To commemorate and celebrate the contributions to our nation made by people of African descent, Grace Bible Fellowship of Antioch Celebrates Black History.
American historian Carter G. Woodson established Black History Week. The first celebration occurred on Feb. 12, 1926. For many years, the second week of February was set aside for this celebration to coincide with the birthdays of abolitionist/editor Frederick Douglass and Abraham Lincoln. In 1976, as part of the nation's bicentennial, the week was expanded into Black History Month.
Black History Month brings to the forefront the inspiring stories of African-American icons—many of whom overcame great odds to leave their mark on the United States. In celebration we explore our Black History collection and learn more about the black individuals who have made extraordinary achievements in their fields, including inventors such as George Washington Carver, activists like Harriet Tubman, athletes such as Joe Louis and Michael Jordan, and entertainers like Billie Holiday and Oprah Winfrey.

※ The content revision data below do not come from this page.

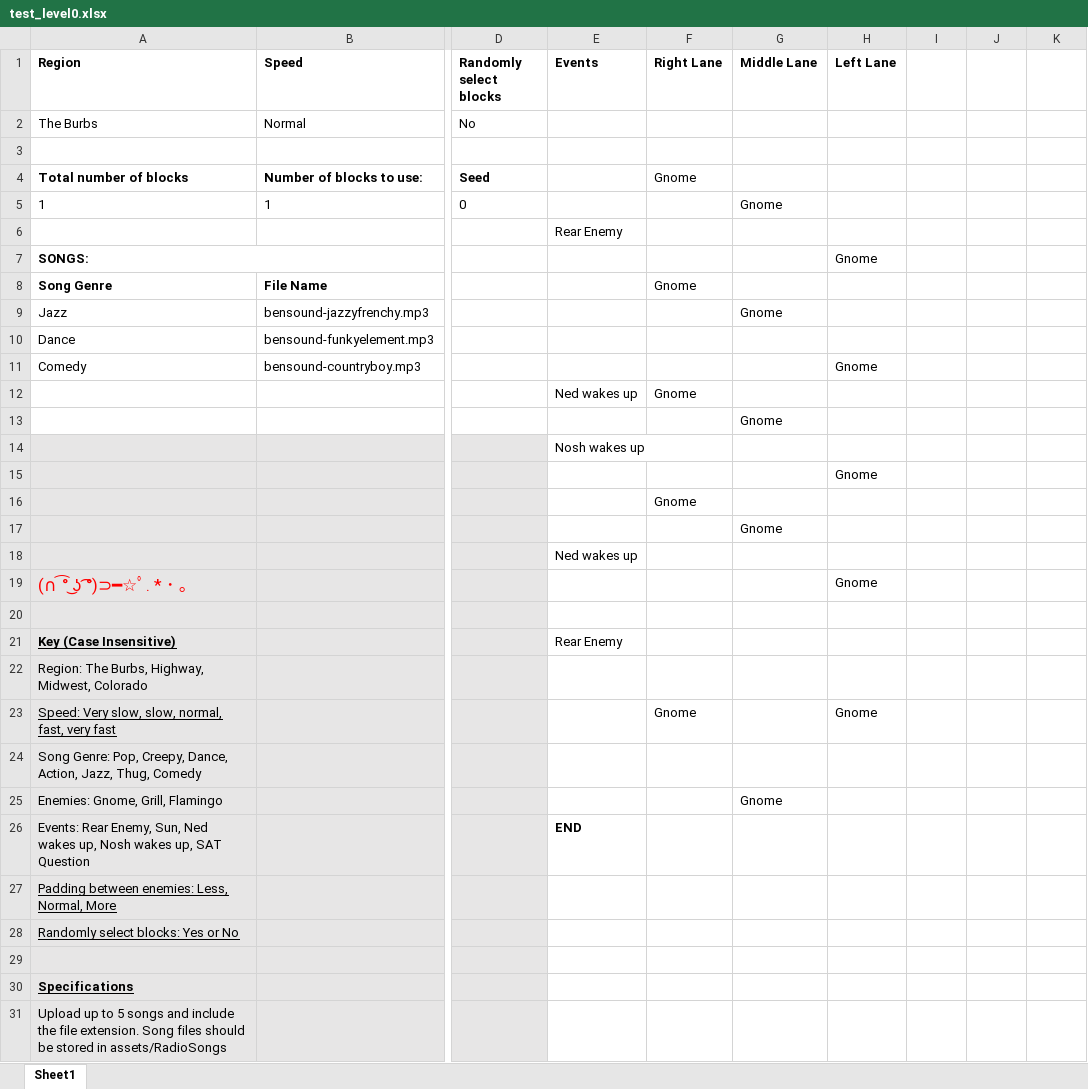
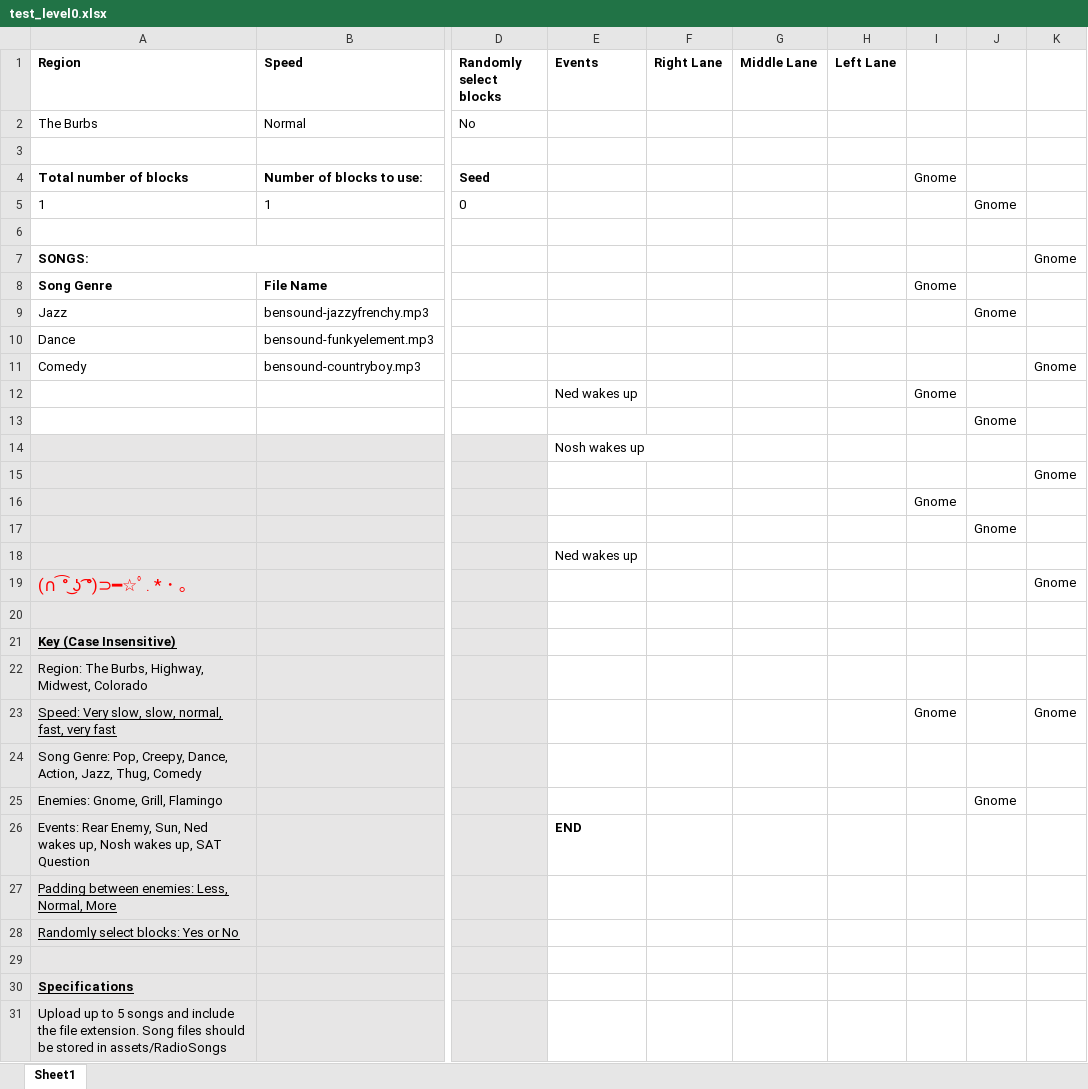
Before and after one commit to mangosnoopers/hafgnome, an Excel workbook: core/assets/levels/test_level0.xlsx, sheet Sheet1, drawn as a sheet; only a part is shown, gaps mark what is left out; values as stored, in another font and other column widths than the file's, no borders; removed rows and columns are numbered as before the commit, all else as after; rows hold the shown columns only; the diff names each change by its address in the sheet, - before the commit and + after, or states it on an @@ line.

```diff
--- a/core/assets/levels/test_level0.xlsx (sheet Sheet1)
+++ b/core/assets/levels/test_level0.xlsx (sheet Sheet1)
-F4 (Right Lane): Gnome
+F4 (Right Lane): (empty)
-I4: (empty)
+I4: Gnome
-G5 (Middle Lane): Gnome
+G5 (Middle Lane): (empty)
-J5: (empty)
+J5: Gnome
-E6 (Events): Rear Enemy
+E6 (Events): (empty)
-H7 (Left Lane): Gnome
+H7 (Left Lane): (empty)
-K7: (empty)
+K7: Gnome
-F8 (Right Lane): Gnome
+F8 (Right Lane): (empty)
-I8: (empty)
+I8: Gnome
-G9 (Middle Lane): Gnome
+G9 (Middle Lane): (empty)
-J9: (empty)
+J9: Gnome
-H11 (Left Lane): Gnome
+H11 (Left Lane): (empty)
-K11: (empty)
+K11: Gnome
-row 12:  |  |  | Ned wakes up | Gnome
-row 13:  |  |  |  |  | Gnome
+row 12:  |  |  | Ned wakes up |  |  |  | Gnome
+row 13:  |  |  |  |  |  |  |  | Gnome
-row 15:  |  |  |  |  |  | Gnome
-row 16:  |  |  |  | Gnome
-row 17:  |  |  |  |  | Gnome
+row 15:  |  |  |  |  |  |  |  |  | Gnome
+row 16:  |  |  |  |  |  |  | Gnome
+row 17:  |  |  |  |  |  |  |  | Gnome
-H19 (Left Lane): Gnome
+H19 (Left Lane): (empty)
-K19: (empty)
+K19: Gnome
-E21 (Events): Rear Enemy
+E21 (Events): (empty)
-F23 (Right Lane): Gnome
+F23 (Right Lane): (empty)
-H23 (Left Lane): Gnome
+H23 (Left Lane): (empty)
-I23: (empty)
+I23: Gnome
-K23: (empty)
+K23: Gnome
-G25 (Middle Lane): Gnome
+G25 (Middle Lane): (empty)
-J25: (empty)
+J25: Gnome
```
Also changed, not shown: 3 other files.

We also pause to pay tribute to lesser known names like those profiled below Architect Paul Williams and William and Ellen Craft. And you will find two slide shows, one of widely known names and others not so much. There are resource links to other comprehensive websites and a series of videos available for your viewing.
Widely Known Names
Lessor Known Names
Paul Revere Williams Architect to the Stars
In the course of his five-decade career, Williams designed approximately 3000 buildings, served on many municipal, state and federal commissions, was active in political and social organizations and earned the admiration and respect of his peers. In 1957, he was the first African American elected a Fellow of the American Institute of Architects.
Paul Williams’ commission included the Theme Building for the Los Angeles International Airport. Williams first assignment, as an architect, was a house for Frank Sinatra. In 1931, he was commission to design a house for E.L. Cord, manufacturer of Cord Automobiles which further enhanced his prominence among California architects. SEE BELOW VIDEO
The Great Escape From Slavery
The Story of Ellen and William Craft
Passing as a white man traveling with his servant, two slaves fled their masters in a thrilling tale of deception and intrigue. A married couple from Georgia, Ellen and William Craft, traveled in first-class trains, dined with a steamboat captain and
stayed in the best hotels during their escape to Philadelphia.
Ellen, a quadroon with very fair skin, disguised herself as a young white cotton planter traveling with his slave (William). It was William who came up with the scheme to hide in plain sight, but ultimately it was Ellen who convincingly masked her race, her gender and her social status during their four-day trip. Despite the luxury accommodations, the journey was fraught with narrow escapes and heart-in-the-mouth moments that could have led to their discovery and capture. Courage, quick thinking, luck and “our Heavenly Father,” sustained them. SEE VIDEO BELOW